Backing down on the Old Age Living Allowance proposal would hamstring the administration's ability to govern, Chief Secretary Carrie Lam Cheng Yuet-ngor fears, according to the radical pan-democratic lawmaker Leung Kwok-hung.
Leung, the League of Social Democrats' chairman, better known as "Long Hair", said Lam phoned him on Tuesday, asking him to be "magnanimous" when the finance committee cane to scrutinise the government's proposal again tomorrow.
Last Friday, the government's application for HK$3.1 billion in funding for the HK$2,200-a-month allowance was discussed by the committee for the fourth time since the end of last month.
However, Leung and the Labour Party's Dr Fernando Cheung Chiu-hung launched a filibuster at the Legco's Finance Committee meeting while protesters demonstrated outside. They moved 110 motions for amendments, a tactic designed to push the government to drop the means test attached to the subsidy plan. All 110 were vetoed.
Leung told the press yesterday that during Tuesday's phone conversation, he urged Lam to waive the means test for those aged over 70, "but she said if the administration gives in, it cannot govern anymore".
It is believed that there are still at least 130 motions for amendments to be dealt with tomorrow, while Leung refused to disclose how many more motions he planned to move.
"I have heard many old people telling me not to filibuster anymore," Leung said. "But it's not about stopping the elderly from getting the allowance, only trying to help all the elderly to get it, without a means test."

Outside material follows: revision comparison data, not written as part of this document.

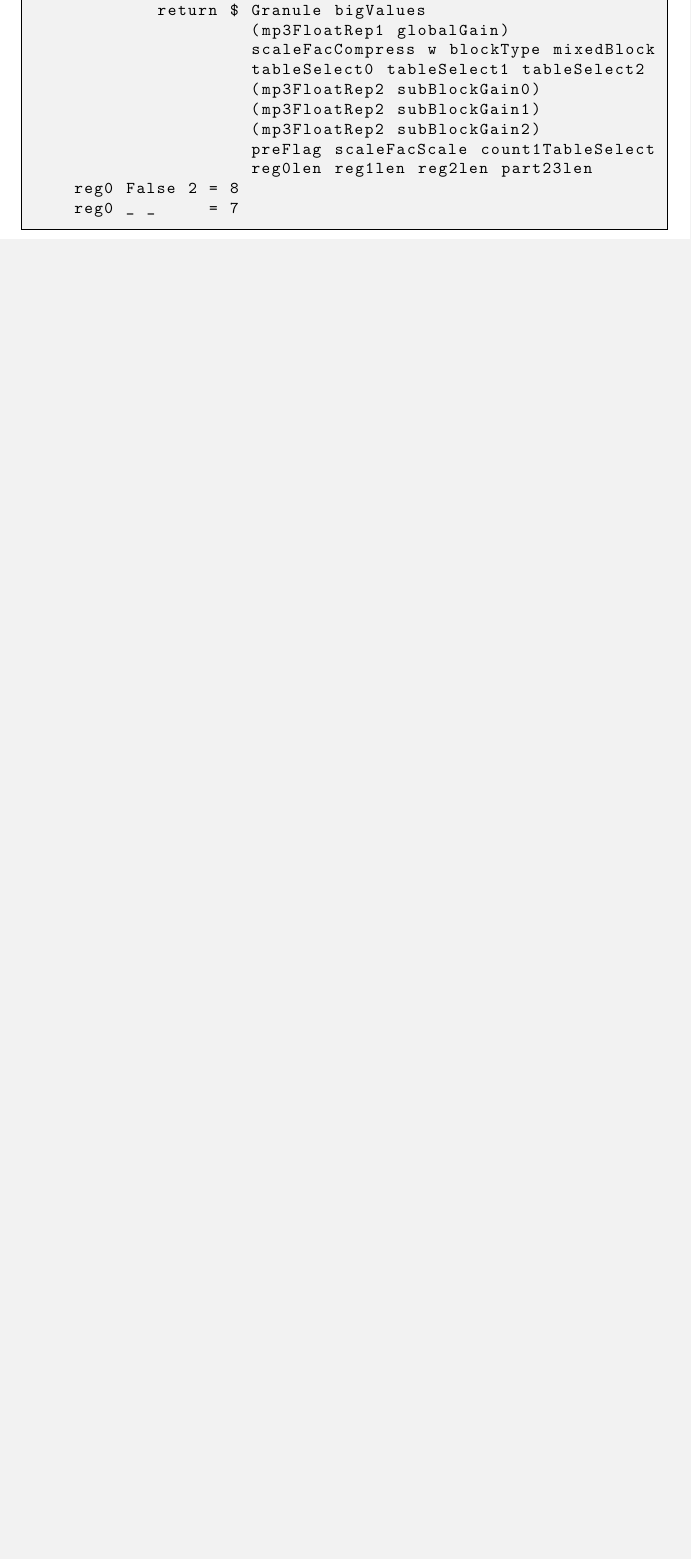
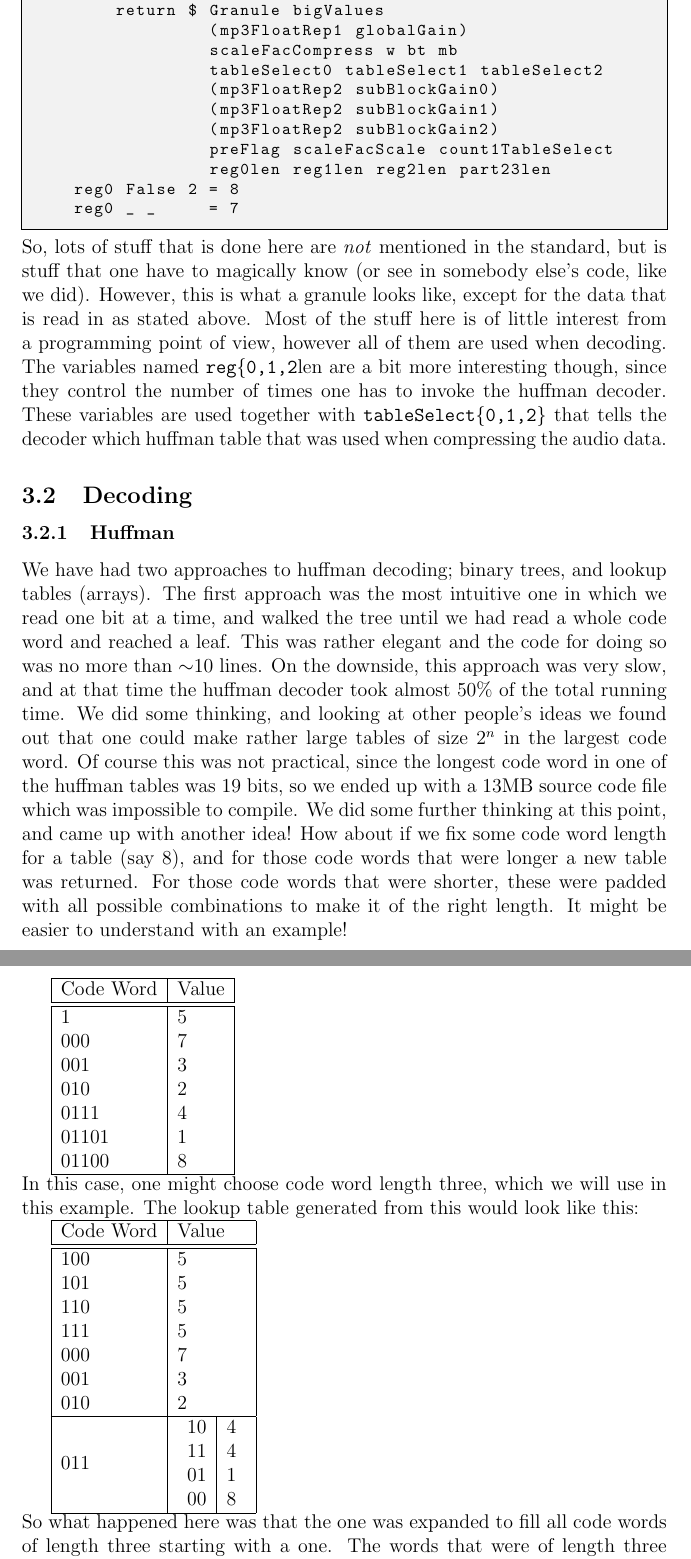
Before and after one commit to andekar/hqmp3, a LaTeX paper (docs/report.tex): part of page 8 of 8 before the commit and two parts of pages 8 and 9 of 10 after it, the two joined at a grey line, cut so that both start at the same text, the shorter picture padded with empty space. Compiled offline with pdfLaTeX.

Commit message:
more of the report written

```diff
--- a/docs/report.tex
+++ b/docs/report.tex
@@ -313,7 +326,7 @@ readSideInfo mode freq = do
         count1TableSelect <- getBit
         return $ Granule bigValues
                  (mp3FloatRep1 globalGain)
-                     scaleFacCompress w blockType mixedBlock
+                 scaleFacCompress w bt mb
                  tableSelect0 tableSelect1 tableSelect2
                  (mp3FloatRep2 subBlockGain0)
                  (mp3FloatRep2 subBlockGain1)
@@ -324,3 +337,66 @@ readSideInfo mode freq = do
     reg0 _ _     = 7
 
     \end{lstlisting}
+    So, lots of stuff that is done here are \textit{not} mentioned in the
+    standard, but is stuff that one have to magically know (or see in somebody
+    else's code, like we did). However, this is what a granule looks like,
+    except for the data that is read in as stated above. Most of the stuff here
+    is of little interest from a programming point of view, however all of them
+    are used when decoding. The variables named \texttt{reg\{0,1,2}len are a bit
+    more interesting though, since they control the number of times one has to
+    invoke the huffman decoder. These variables are used together with
+    \texttt{tableSelect\{0,1,2\}} that tells the decoder which huffman table
+    that was used when compressing the audio data.
+
+    \subsection{Decoding}
+    \subsubsection{Huffman}
+    We have had two approaches to huffman decoding; binary trees, and lookup
+    tables (arrays). The first approach was the most intuitive one in which we
+    read one bit at a time, and walked the tree until we had read a whole code
+    word and reached a leaf. This was rather elegant and the code for doing so
+    was no more than $\sim$10 lines. On the downside, this approach was very
+    slow, and at that time the huffman decoder took almost 50\% of the total
+    running time. We did some thinking, and looking at other people's ideas we
+    found out that one could make rather large tables of size $2^n$ in the
+    largest code word. Of course this was not practical, since the longest code
+    word in one of the huffman tables was 19 bits, so we ended up with a 13MB
+    source code file which was impossible to compile. We did some further
+    thinking at this point, and came up with another idea! How about if we fix
+    some code word length for a table (say 8), and for those code words that
+    were longer a new table was returned. For those code words that were
+    shorter, these were padded with all possible combinations to make it of the
+    right length. It might be easier to understand with an example!
+
+    \begin{tabular}{| l | l |}
+        \hline
+        Code Word & Value \\ \hline \hline
+        1   & 5 \\
+        000 & 7 \\
+        001 & 3 \\
+        010 & 2 \\
+        0111  & 4 \\
+        01101 & 1 \\
+        01100 & 8 \\ \hline
+    \end{tabular} \\
+    In this case, one might choose code word length three, which we will use in
+    this example. The lookup table generated from this would look like this:
+
+    \begin{tabular}{| l | l |}
+        \hline
+        Code Word & Value \\ \hline \hline
+        100 & 5 \\
+        101 & 5 \\
+        110 & 5 \\
+        111 & 5 \\
+        000 & 7 \\
+        001 & 3 \\
+        010 & 2 \\ \hline
+        011 & \begin{tabular}{l | l}
+                10 & 4 \\
+                11 & 4 \\
+                01 & 1 \\
+                00 & 8 \\
+              \end{tabular} \\ \hline
+    \end{tabular} \\
+    So what happened here was that the one was expanded to fill all code words
+    of length three starting with a one. The words that were of length three
```
Also changed, not shown: docs/report.tex (72 more changed lines). Lines whose indentation alone changed are shown as unchanged.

Leung also suggested that Chief Executive Leung Chun-ying should give out an extra allowance for the poor elderly in his policy address in January.
Lawmaker Tam Yiu-chung, chairman of the Beijing-loyalist Democratic Alliance for the Betterment and Progress of Hong Kong, said she also believed that the pan-democrats should stop filibustering.
Topics: Old age allowance Legco Leung Kwok-Hung Carrie Lam Cheng Yuet-Ngor